[Detail] African American baseball players from Morris Brown College

The origin and purpose of African colonization. : Being the annual discourse delivered at the sixty-sixth anniversary of the American colonization society, held in the New York avenue Presbyterian church, Washington, D. C., Sunday, January 14, 1883, : by Edward Wilmot Blyden ... Pub. by request of the Society.

Edward Wilmot Blyden (1832-1912) was President of Liberia College in Monrovia, Liberia. He outlines the reasons for African colonization by American blacks; the purpose of the American Colonization Society (founded in 1816 to resettle American blacks in a colony on the African coast); the creation of the Colony of Liberia; and the current state of the country (which declared its independence in 1847). Blyden appeals for more African-American colonizers.

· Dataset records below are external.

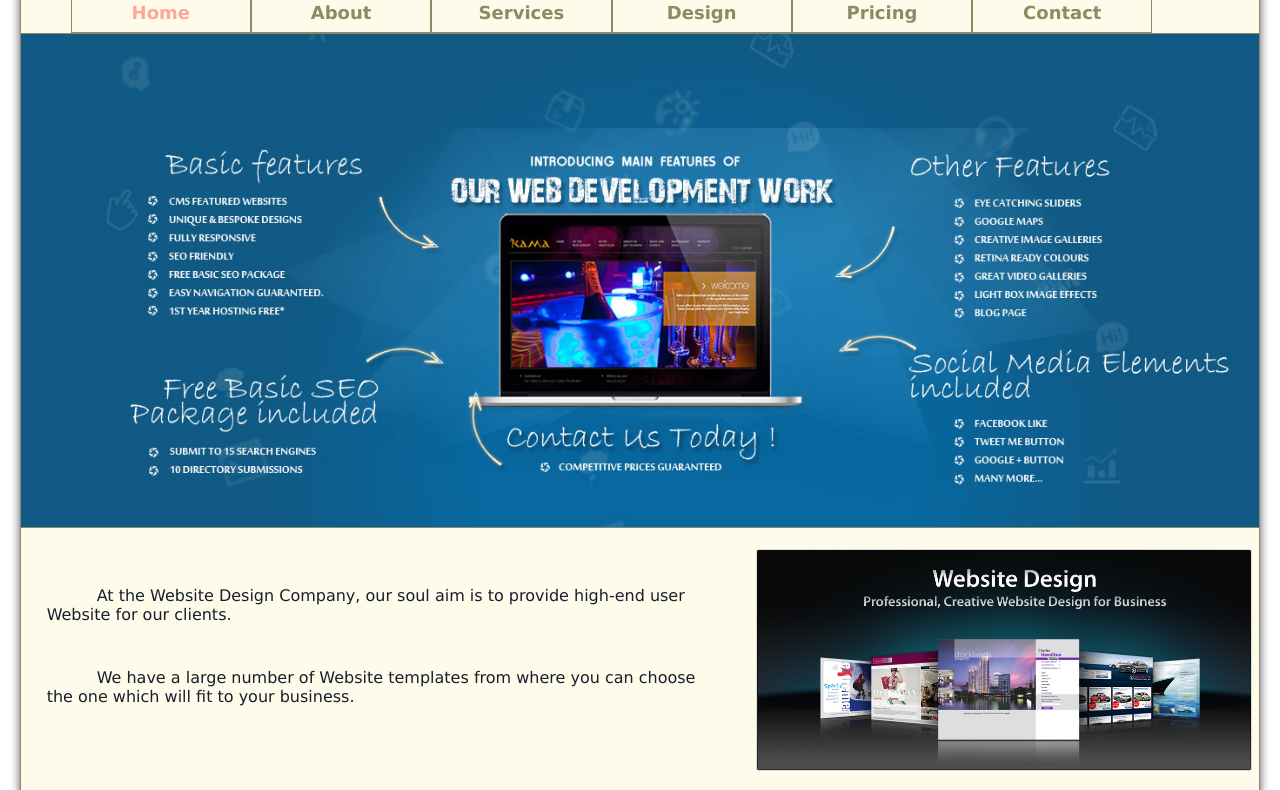
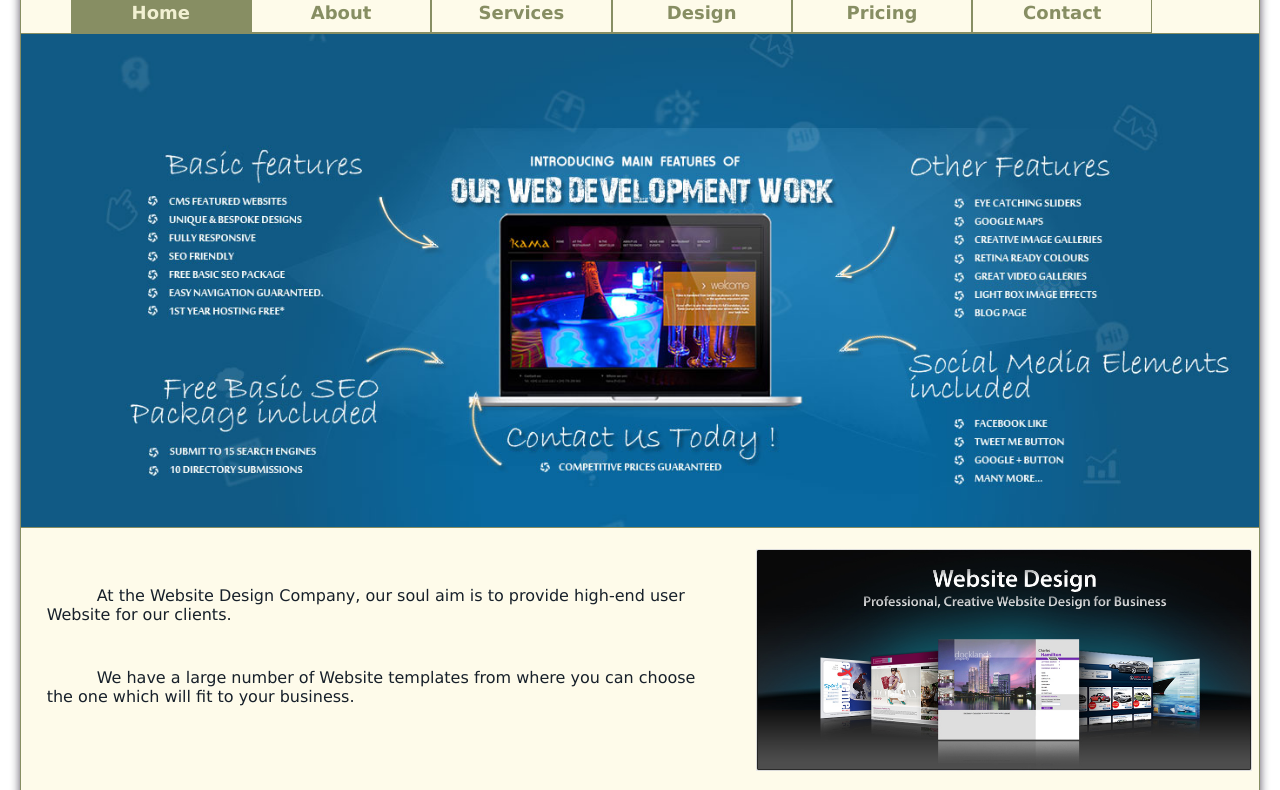
Before and after one commit to shubham-sr/Tutorial-site, a plain HTML site: page index.html in a window 1280 px wide. Shown: the part 273-1063 px from the top of the page. Drawn offline with Linux system fonts and the light colour scheme.

Commit message:
Update index.html

```diff
--- a/index.html
+++ b/index.html
@@ -73,8 +73,8 @@ nav ul li a {
   text-align: center;
 }
 nav ul li a:hover, nav ul li.active a {
-  background-color: 	#fffff;
-  color: 	#ffa899;
+  background-color: 	#878E63;
+  color: #F1F0D1;
 }
 .banner img {
   width: 100%;
```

There are Negroes enough in this country to join in the return-descendants of Africa enough, who are faithful to the instincts of the race, and who realize their duty to their fatherland. I rejoice to know that here where the teachings of generations have been to disparage the race, there are many who are faithful, there are men and women who will go, who have a restless sense of homelessness which will never be appeased until they stand in the great land where their forefathers lived; until they catch glimpses of the old sun, and moon and stars, which still shine in their pristine brilliancy upon that vast domain; until from the deck of the ship which bears them back home they see visions of the hills rising from the white margin of the continent, and listen to the breaking music of the waves-the exhilarating laughter of the sea as it dashes against the beach. These are the elements of the great restoration. It may come in our own life time. It may be our happiness to see those rise up who will formulate progress for Africa-embody the ideas which will reduce our social and political life to order; and we may, before we die, thank God that we have seen His salvation; that the Negro has grasped with a clear knowledge his meaning in the world's vast life--in politics-in science-in religion.

Full text (Library of Congress/Daniel A.P. Murray Pamphlet Collection)